Psychology and design researchers from RMIT University in Melbourne have created a font called sans Forgetica, designed to improve the retention of information from readers. It is based on a theory called "desirable difficulty", which suggests that people remember things better when their brains have to overcome minor obstacles when processing information. Without Forgetica is elegant and inclined in the back (inverted italics), with intermittent gaps in each letter, which serve as a "simple headache" to the reader, according to Stephen Banham, designer and lecturer of RMIT who contributed to the creation of the typeface.

"This should be hard to read but not too difficult," said Banham. "By requiring this additional Act, memory is more likely to be triggered."

In designing sans Forgetica, Banham said that he had to go beyond his instinct, resulting from 25 years of studies in typography. Clarity, ease of treatment and familiarity are generally guiding principles on the ground. The inverted italic of sans Forgetica is unfamiliar to most readers, since the type of backward inclination is usually only used by cartographers to indicate rivers. When the openings in the letters, they make the brain think because it has to identify the shapes.

The team tested the effectiveness of this policy, as well as other intentionally complicated fonts, from 400 experienced students in the lab and online. It found that "without Forgetica is far enough away from design principles without becoming too illegible and facilitates memorisation", according to a press release published on the University's website.

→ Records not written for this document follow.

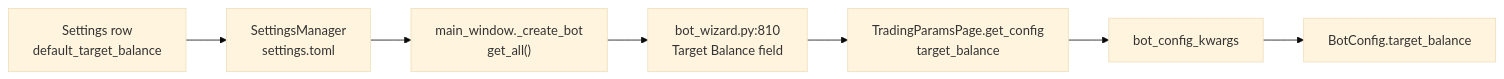
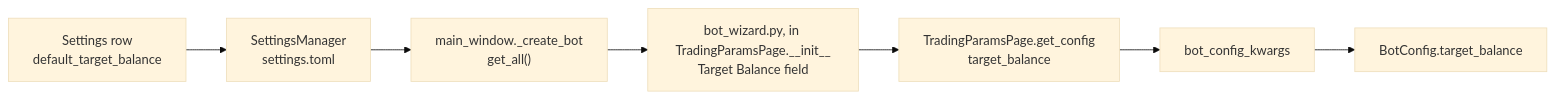
One commit to Acervator-LLC/ACERVATOR changed the eighth of 22 diagrams in docs/manual/08-tabs/settings.md. Above: the diagram before and after it, drawn with Mermaid (base theme). The commit also changed other lines of this file and 12 other files, not shown here.

````diff
--- a/docs/manual/08-tabs/settings.md
+++ b/docs/manual/08-tabs/settings.md
@@ -3694,9 +3694,9 @@
 ```mermaid
 flowchart LR
   A["Settings row<br/>default_target_balance"] --> B["SettingsManager<br/>settings.toml"]
   B --> C["main_window._create_bot<br/>get_all()"]
-  C --> D["bot_wizard.py:810<br/>Target Balance field"]
+  C --> D["bot_wizard.py, in TradingParamsPage.__init__<br/>Target Balance field"]
   D --> E["TradingParamsPage.get_config<br/>target_balance"]
   E --> F["bot_config_kwargs"]
   F --> G["BotConfig.target_balance"]
 ```
````
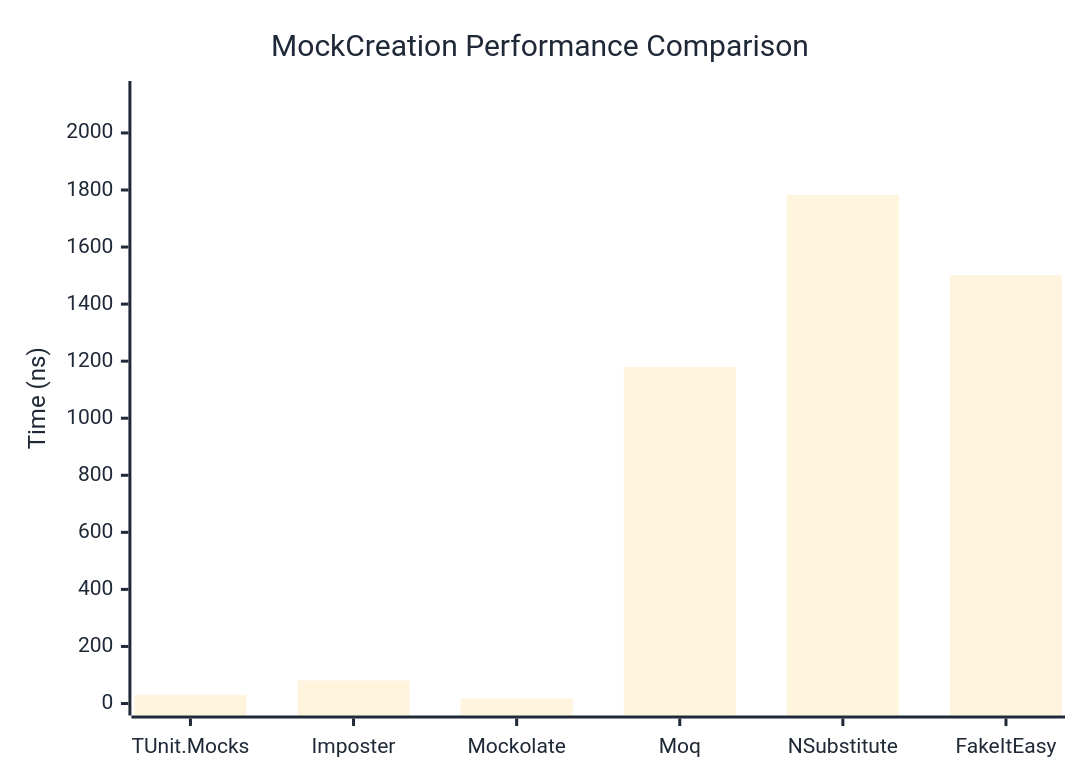
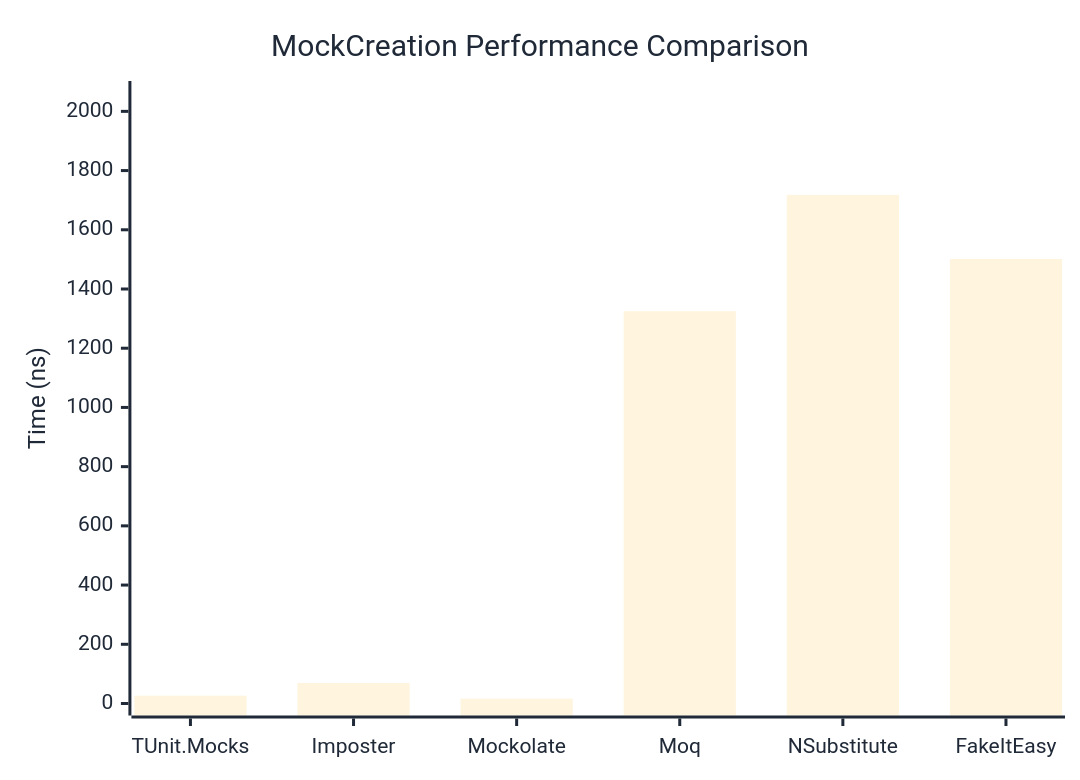
Before and after one commit to thomhurst/TUnit: the first of 2 diagrams in docs/docs/benchmarks/mocks/MockCreation.md, drawn with Mermaid. The commit also changed other lines of this file and 14 other files, not shown here.

````diff
--- a/docs/docs/benchmarks/mocks/MockCreation.md
+++ b/docs/docs/benchmarks/mocks/MockCreation.md
@@ -30,27 +30,27 @@
 ```mermaid
 %%{init: {
   'theme':'base',
   'themeVariables': {
     'primaryColor': '#2563eb',
     'primaryTextColor': '#1f2937',
     'primaryBorderColor': '#1e40af',
     'lineColor': '#6b7280',
     'secondaryColor': '#7c3aed',
     'tertiaryColor': '#dc2626',
     'background': '#ffffff',
     'pie1': '#2563eb',
     'pie2': '#7c3aed',
     'pie3': '#dc2626',
     'pie4': '#f59e0b',
     'pie5': '#10b981',
     'pie6': '#06b6d4',
     'pie7': '#ec4899',
     'pie8': '#6366f1'
   }
 }}%%
 xychart-beta
   title "MockCreation Performance Comparison"
   x-axis ["TUnit.Mocks", "Imposter", "Mockolate", "Moq", "NSubstitute", "FakeItEasy"]
-  y-axis "Time (ns)" 0 --> 2140
-  bar [30.68, 80.68, 17.98, 1180.14, 1782.99, 1501.09]
+  y-axis "Time (ns)" 0 --> 2062
+  bar [26.34, 69.58, 16.08, 1325.03, 1717.95, 1501.36]
 ```
````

A logical continuation of Oppenheimer's work

In some respects, sans Forgetica is a continuation of the work of Daniel Oppenheimer, Professor of psychology at Carnegie Mellon, who presented a similar idea about the "desirable difficulty" called "disfluence" during his work at the University of Princeton in 2011. The terms are different, but the principle is the same: a minor mental gymnastics helps readers better remember things.

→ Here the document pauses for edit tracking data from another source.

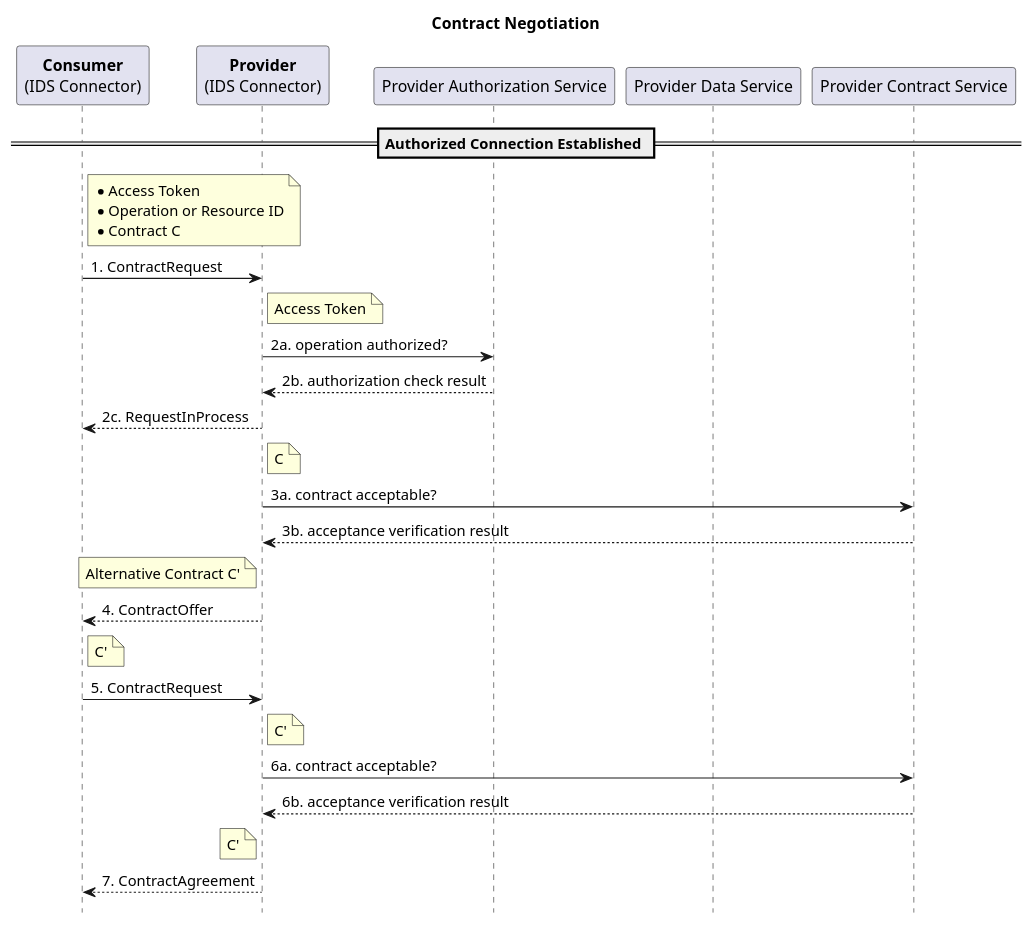
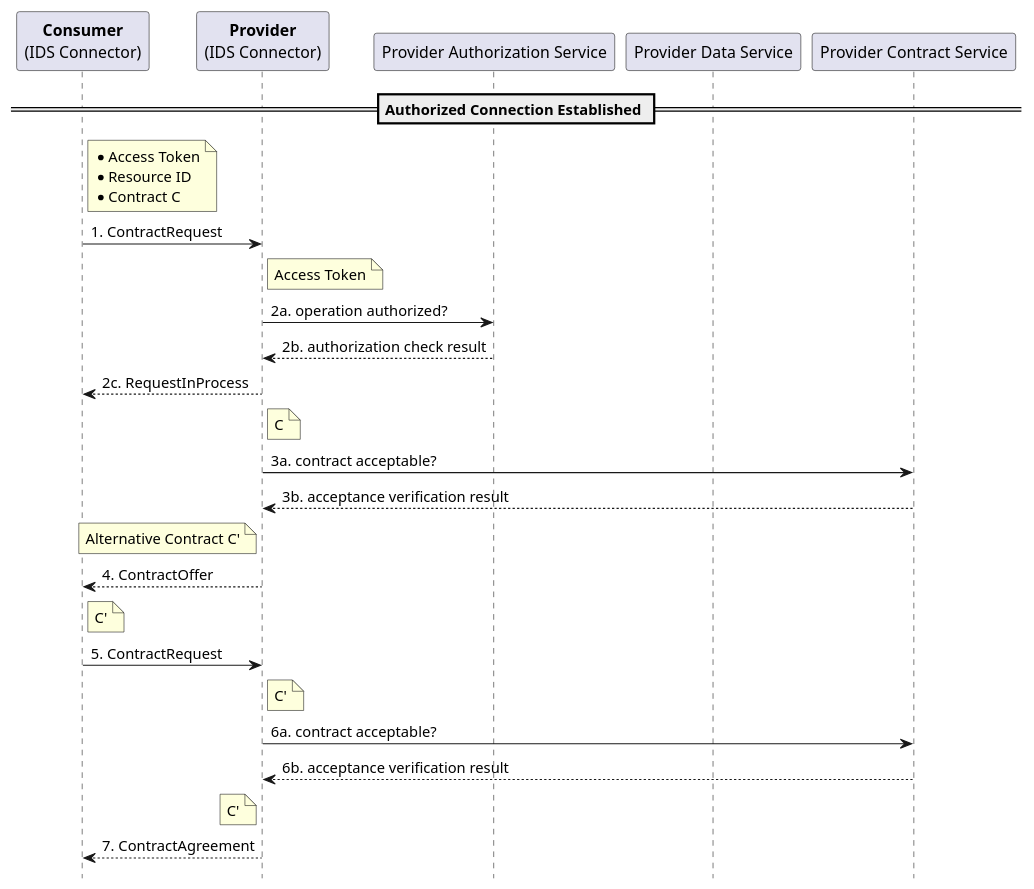
One commit to IndustrialDataSpace/Documentation changed the diagram in contract_negotiation.plantuml. Above: the diagram before and after it, drawn with PlantUML. The commit also changed 3 other files, not shown here.

```diff
--- a/contract_negotiation.plantuml
+++ b/contract_negotiation.plantuml
@@ -1,41 +1,39 @@
 @startuml
 
 hide footbox
-
-title Contract Negotiation
 
 participant "**Consumer**\n(IDS Connector)" as C
 participant "**Provider**\n(IDS Connector)" as P
 participant "Provider Authorization Service" as PAS
 participant "Provider Data Service" as PDS
 participant "Provider Contract Service" as PCS
 
 == Authorized Connection Established ==
 
-note right of C: *Access Token\n*Operation or Resource ID\n*Contract C
+note right of C: *Access Token\n*Resource ID\n*Contract C
 C -> P: 1. ContractRequest
 
 note right of P: Access Token
 P -> PAS: 2a. operation authorized?
 P <-- PAS: 2b. authorization check result
 
 C <-- P: 2c. RequestInProcess
 
 note right of P: C
 P -> PCS: 3a. contract acceptable?
 P <-- PCS: 3b. acceptance verification result
 
 note left of P: Alternative Contract C'
 P --> C: 4. ContractOffer
 
 note right of C: C'
 C -> P: 5. ContractRequest
 
 note right of P: C'
 P -> PCS: 6a. contract acceptable?
 P <-- PCS: 6b. acceptance verification result
 
 note left of P: C'
 P --> C: 7. ContractAgreement
 
 @enduml
```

Oppenheimer's team relied on contrast and size to overcome mental barriers rather than a foreign police. In an experiment, the team asked 28 University students to read information about two masked creatures, the pangerish and the norgletti. The color information has been printed in gray, in 12 characters Comic Sans or Bodoni. The norgletti profile has been printed in a 16-point Black Arial font.

The team distracted the students 15 minutes after reading about the animals and then questioned them; the students remembered 87% of the strange facts, the information of which had been more difficult to read, and 73% of the facts of Norgletti.

Oppenheimer and his team expanded their research for a semester at a high school in Chesterfield, Ohio. They changed the fonts on the instructional material – media, PowerPoint slides and spreadsheets – in several classes and topics in uncommon texts, such as Comic Sans in italics, Monotype Corsiva and Hattenshweiler. After several weeks of teaching, the researchers found that in all subjects, with the exception of chemistry, students who had read "defective" documents obtained much better results.

"This research shows that behavioural interventions can be an important part of school reform," said Oppenheimer in an interview with Harvard Business Review.

Without Forgetica is the first font created for memorisation, said the researchers of RMIT. But Janneke Blijlevens, another researcher of the project, stressed that the typeface should be used sparingly to remain effective. If the reader's brain gets used, it will decode sans Forgetica as easily as if it were Arial or times new Roman, the most common fonts in the world.

"We think it's better to focus on key sections, such as a definition, in texts rather than converting whole texts or books," said Blijlevens at the Washington Post.

An ideal combination during active work with the Activate Brain electronic ear

Combine the sans Forgetica font with the Activate Brain Electronic Ear seems promising, indeed, the principle of "desirable difficulty" will be added to the work of the audio-vocal loop, learning and memorisation would be strengthened with the required deciphering at Visual level.

Want to test by yourself? Without Forgetica is available as a Google chrome extension on the RMIT website.